# Brief:
Gather up every line from the entries below that uses the word "className".

# Records to process:
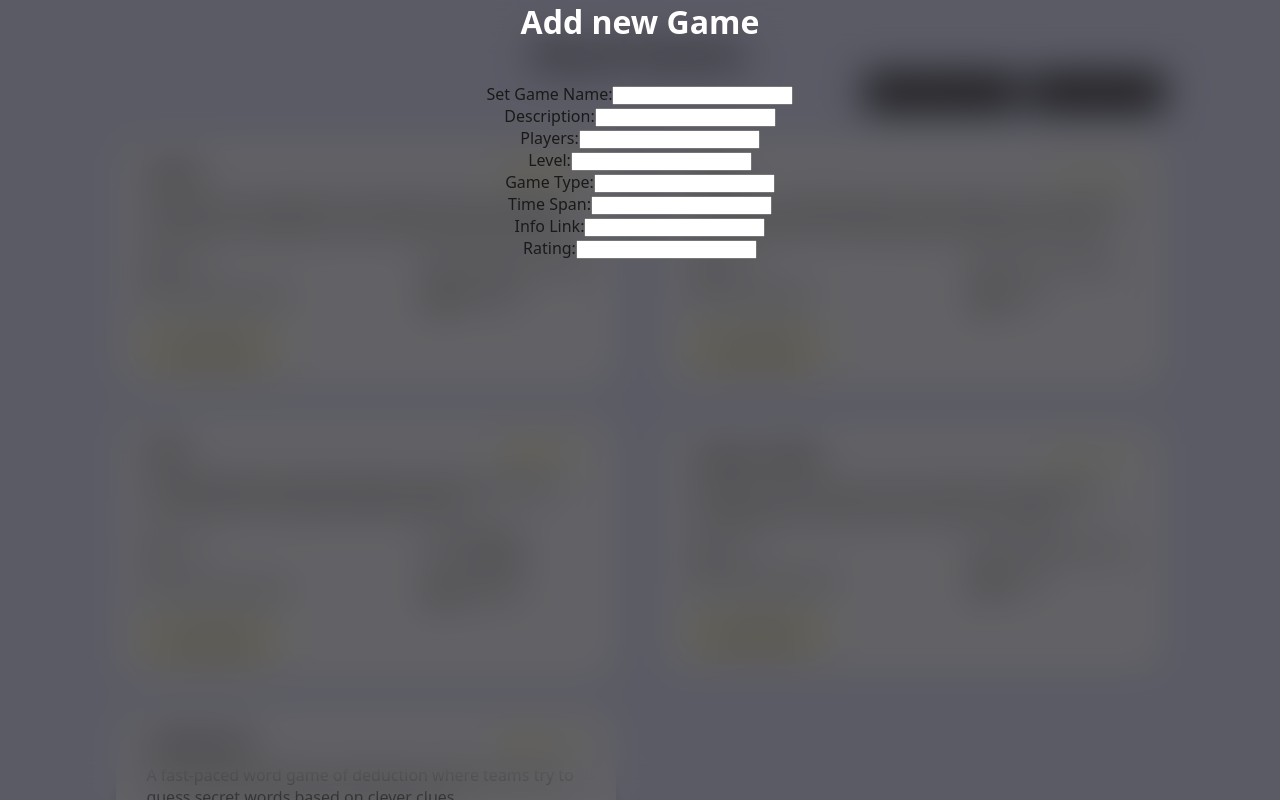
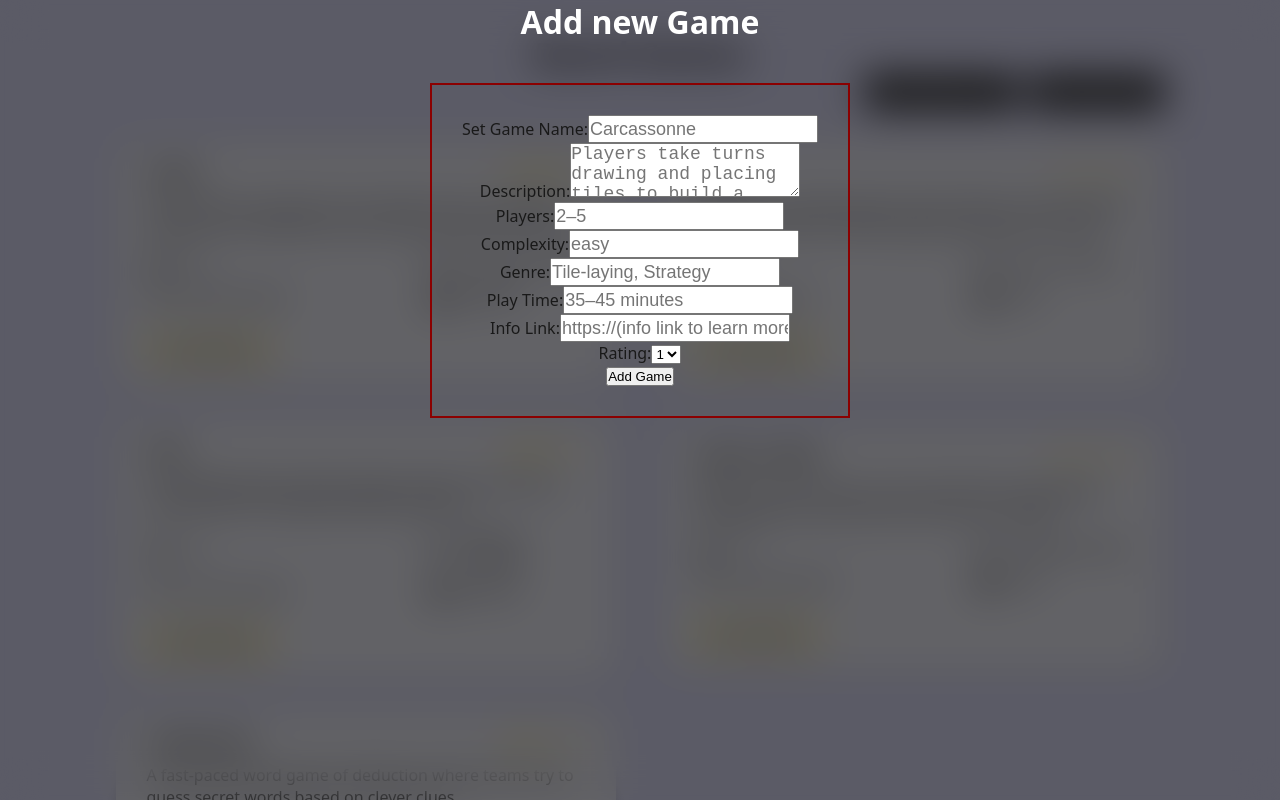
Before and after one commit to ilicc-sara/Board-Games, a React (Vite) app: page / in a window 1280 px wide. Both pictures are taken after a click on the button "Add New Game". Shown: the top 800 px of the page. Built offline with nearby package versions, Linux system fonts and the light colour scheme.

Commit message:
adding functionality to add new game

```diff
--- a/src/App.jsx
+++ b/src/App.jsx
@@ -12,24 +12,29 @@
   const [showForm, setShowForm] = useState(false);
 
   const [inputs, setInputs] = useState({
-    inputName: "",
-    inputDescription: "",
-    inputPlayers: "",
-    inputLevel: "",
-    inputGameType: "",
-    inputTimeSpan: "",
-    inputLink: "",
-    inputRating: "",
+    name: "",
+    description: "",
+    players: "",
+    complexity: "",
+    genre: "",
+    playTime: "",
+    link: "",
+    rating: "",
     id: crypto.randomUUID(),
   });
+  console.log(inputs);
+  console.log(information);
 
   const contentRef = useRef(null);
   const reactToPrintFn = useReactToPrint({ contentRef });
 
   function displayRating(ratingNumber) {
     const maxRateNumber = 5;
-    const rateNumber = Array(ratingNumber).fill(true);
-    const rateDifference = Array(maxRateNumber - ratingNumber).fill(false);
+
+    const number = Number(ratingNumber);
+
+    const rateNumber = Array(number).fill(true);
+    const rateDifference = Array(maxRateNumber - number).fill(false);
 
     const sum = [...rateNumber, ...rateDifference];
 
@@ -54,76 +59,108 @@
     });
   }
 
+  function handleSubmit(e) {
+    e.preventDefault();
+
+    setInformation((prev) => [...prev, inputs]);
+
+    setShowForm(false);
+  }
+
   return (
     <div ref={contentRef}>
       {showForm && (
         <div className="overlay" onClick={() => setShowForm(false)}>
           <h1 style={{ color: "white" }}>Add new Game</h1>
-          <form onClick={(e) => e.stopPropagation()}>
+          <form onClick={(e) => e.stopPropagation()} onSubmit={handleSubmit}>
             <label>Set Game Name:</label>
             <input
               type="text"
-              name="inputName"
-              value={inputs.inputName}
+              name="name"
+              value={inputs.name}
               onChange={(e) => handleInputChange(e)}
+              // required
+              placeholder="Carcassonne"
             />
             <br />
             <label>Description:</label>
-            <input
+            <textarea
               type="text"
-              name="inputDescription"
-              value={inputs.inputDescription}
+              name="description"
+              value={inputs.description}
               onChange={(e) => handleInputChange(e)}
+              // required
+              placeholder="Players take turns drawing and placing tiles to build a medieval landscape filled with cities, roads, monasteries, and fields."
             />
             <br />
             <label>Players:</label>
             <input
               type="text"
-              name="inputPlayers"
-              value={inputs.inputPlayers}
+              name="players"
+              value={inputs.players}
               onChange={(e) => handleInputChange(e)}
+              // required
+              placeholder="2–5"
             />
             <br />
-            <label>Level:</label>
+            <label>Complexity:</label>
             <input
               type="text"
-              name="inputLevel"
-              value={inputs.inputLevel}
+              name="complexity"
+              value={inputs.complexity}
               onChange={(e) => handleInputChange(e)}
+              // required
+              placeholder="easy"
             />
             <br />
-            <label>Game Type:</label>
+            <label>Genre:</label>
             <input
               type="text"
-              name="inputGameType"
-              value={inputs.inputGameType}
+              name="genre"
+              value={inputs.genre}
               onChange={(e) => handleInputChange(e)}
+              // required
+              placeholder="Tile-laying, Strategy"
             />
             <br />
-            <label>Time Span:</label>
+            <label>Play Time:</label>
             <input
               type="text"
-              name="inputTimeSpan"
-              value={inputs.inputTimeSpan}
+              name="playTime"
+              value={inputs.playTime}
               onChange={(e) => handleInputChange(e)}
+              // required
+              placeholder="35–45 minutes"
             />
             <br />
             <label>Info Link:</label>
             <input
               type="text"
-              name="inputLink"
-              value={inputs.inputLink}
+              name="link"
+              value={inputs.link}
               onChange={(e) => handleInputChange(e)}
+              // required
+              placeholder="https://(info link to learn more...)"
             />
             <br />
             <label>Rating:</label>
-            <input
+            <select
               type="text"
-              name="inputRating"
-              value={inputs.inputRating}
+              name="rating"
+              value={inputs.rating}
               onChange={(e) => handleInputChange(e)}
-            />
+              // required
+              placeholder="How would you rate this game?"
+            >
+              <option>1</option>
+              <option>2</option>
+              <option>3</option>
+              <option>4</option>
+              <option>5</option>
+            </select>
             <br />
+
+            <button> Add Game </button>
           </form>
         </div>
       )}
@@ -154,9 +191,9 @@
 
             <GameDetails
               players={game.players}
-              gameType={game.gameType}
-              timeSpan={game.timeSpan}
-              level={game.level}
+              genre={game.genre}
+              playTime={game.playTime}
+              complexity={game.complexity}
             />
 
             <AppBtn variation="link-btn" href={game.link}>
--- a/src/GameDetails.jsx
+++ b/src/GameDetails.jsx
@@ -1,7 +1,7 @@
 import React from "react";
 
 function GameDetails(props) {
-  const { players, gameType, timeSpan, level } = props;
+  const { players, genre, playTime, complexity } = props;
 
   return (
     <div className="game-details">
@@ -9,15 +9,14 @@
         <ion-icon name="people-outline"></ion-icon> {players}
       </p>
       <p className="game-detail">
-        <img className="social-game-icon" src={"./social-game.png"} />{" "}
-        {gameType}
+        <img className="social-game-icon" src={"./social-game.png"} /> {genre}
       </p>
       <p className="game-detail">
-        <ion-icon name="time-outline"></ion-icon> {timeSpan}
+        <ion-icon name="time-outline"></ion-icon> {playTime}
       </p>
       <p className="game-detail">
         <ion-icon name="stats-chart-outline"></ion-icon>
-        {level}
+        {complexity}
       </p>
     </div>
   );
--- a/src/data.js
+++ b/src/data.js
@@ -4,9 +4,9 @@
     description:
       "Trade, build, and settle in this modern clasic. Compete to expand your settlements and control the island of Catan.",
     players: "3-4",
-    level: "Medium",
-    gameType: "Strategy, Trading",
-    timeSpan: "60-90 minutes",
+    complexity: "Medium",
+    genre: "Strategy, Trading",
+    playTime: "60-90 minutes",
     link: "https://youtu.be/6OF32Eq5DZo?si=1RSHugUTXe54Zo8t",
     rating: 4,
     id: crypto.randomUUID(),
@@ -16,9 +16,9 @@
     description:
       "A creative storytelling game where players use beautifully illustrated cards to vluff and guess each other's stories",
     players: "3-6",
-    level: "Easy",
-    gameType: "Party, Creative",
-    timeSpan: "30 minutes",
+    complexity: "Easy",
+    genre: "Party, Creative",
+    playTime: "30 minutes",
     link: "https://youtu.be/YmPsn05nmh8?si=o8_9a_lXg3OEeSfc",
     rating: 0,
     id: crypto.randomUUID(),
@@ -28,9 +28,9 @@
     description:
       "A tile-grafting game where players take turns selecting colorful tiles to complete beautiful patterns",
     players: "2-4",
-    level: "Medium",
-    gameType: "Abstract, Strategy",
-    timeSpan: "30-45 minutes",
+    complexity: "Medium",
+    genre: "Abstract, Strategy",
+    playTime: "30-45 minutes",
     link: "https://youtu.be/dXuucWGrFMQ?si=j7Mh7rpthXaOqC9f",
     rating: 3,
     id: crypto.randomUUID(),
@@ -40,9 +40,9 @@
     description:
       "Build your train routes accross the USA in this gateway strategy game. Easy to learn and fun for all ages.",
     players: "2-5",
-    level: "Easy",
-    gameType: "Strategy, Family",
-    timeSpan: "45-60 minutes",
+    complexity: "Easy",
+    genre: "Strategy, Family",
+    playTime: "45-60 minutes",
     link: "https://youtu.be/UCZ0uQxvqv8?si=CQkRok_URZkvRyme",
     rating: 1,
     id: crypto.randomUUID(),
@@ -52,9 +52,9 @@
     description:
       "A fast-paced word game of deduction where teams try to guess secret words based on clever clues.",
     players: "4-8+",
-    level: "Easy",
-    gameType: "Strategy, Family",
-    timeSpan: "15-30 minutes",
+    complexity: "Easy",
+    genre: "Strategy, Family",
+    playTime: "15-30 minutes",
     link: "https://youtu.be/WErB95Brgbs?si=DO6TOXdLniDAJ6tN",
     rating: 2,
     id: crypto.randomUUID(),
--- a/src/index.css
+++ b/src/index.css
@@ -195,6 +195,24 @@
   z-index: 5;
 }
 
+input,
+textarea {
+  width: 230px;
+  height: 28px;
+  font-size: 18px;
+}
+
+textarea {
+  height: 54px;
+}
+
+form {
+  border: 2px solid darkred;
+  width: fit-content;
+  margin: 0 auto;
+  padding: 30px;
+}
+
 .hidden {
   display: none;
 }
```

...

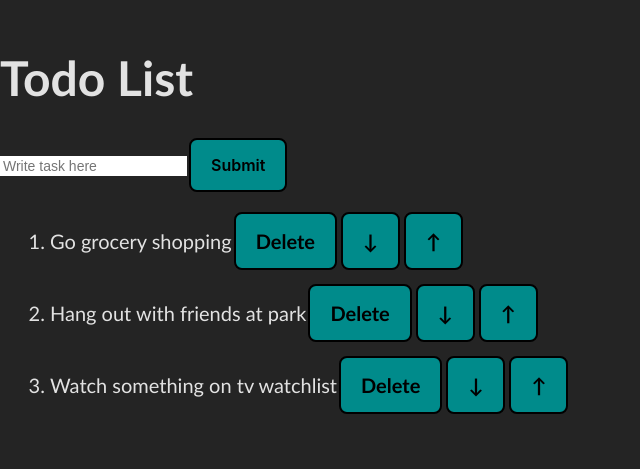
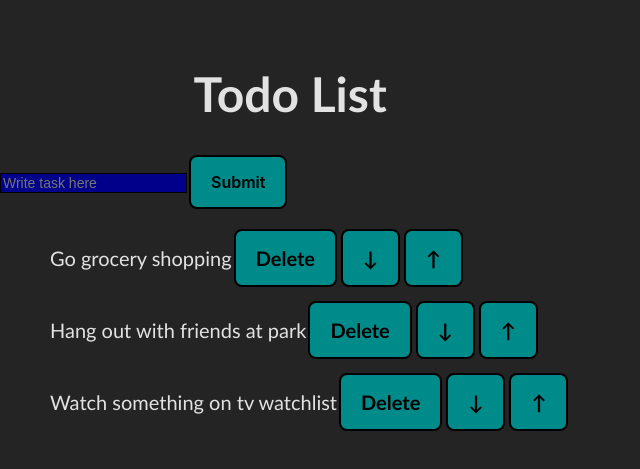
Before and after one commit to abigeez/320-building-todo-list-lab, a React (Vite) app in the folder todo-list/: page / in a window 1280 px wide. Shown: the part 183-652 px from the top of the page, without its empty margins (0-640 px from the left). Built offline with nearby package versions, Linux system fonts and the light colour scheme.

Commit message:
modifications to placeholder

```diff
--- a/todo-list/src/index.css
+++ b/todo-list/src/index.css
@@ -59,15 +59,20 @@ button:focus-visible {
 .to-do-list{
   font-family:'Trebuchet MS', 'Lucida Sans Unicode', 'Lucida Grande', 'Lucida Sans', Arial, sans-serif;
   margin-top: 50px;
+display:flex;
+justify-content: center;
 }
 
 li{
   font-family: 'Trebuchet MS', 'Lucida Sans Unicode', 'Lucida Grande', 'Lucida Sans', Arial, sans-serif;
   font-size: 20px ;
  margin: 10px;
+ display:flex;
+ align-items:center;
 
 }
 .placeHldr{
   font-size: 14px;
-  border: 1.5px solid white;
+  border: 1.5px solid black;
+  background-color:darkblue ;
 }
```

# Output below:
         <div className="overlay" onClick={() => setShowForm(false)}>
     <div className="game-details">
       <p className="game-detail">
-        <img className="social-game-icon" src={"./social-game.png"} />{" "}
+        <img className="social-game-icon" src={"./social-game.png"} /> {genre}
       <p className="game-detail">
       <p className="game-detail">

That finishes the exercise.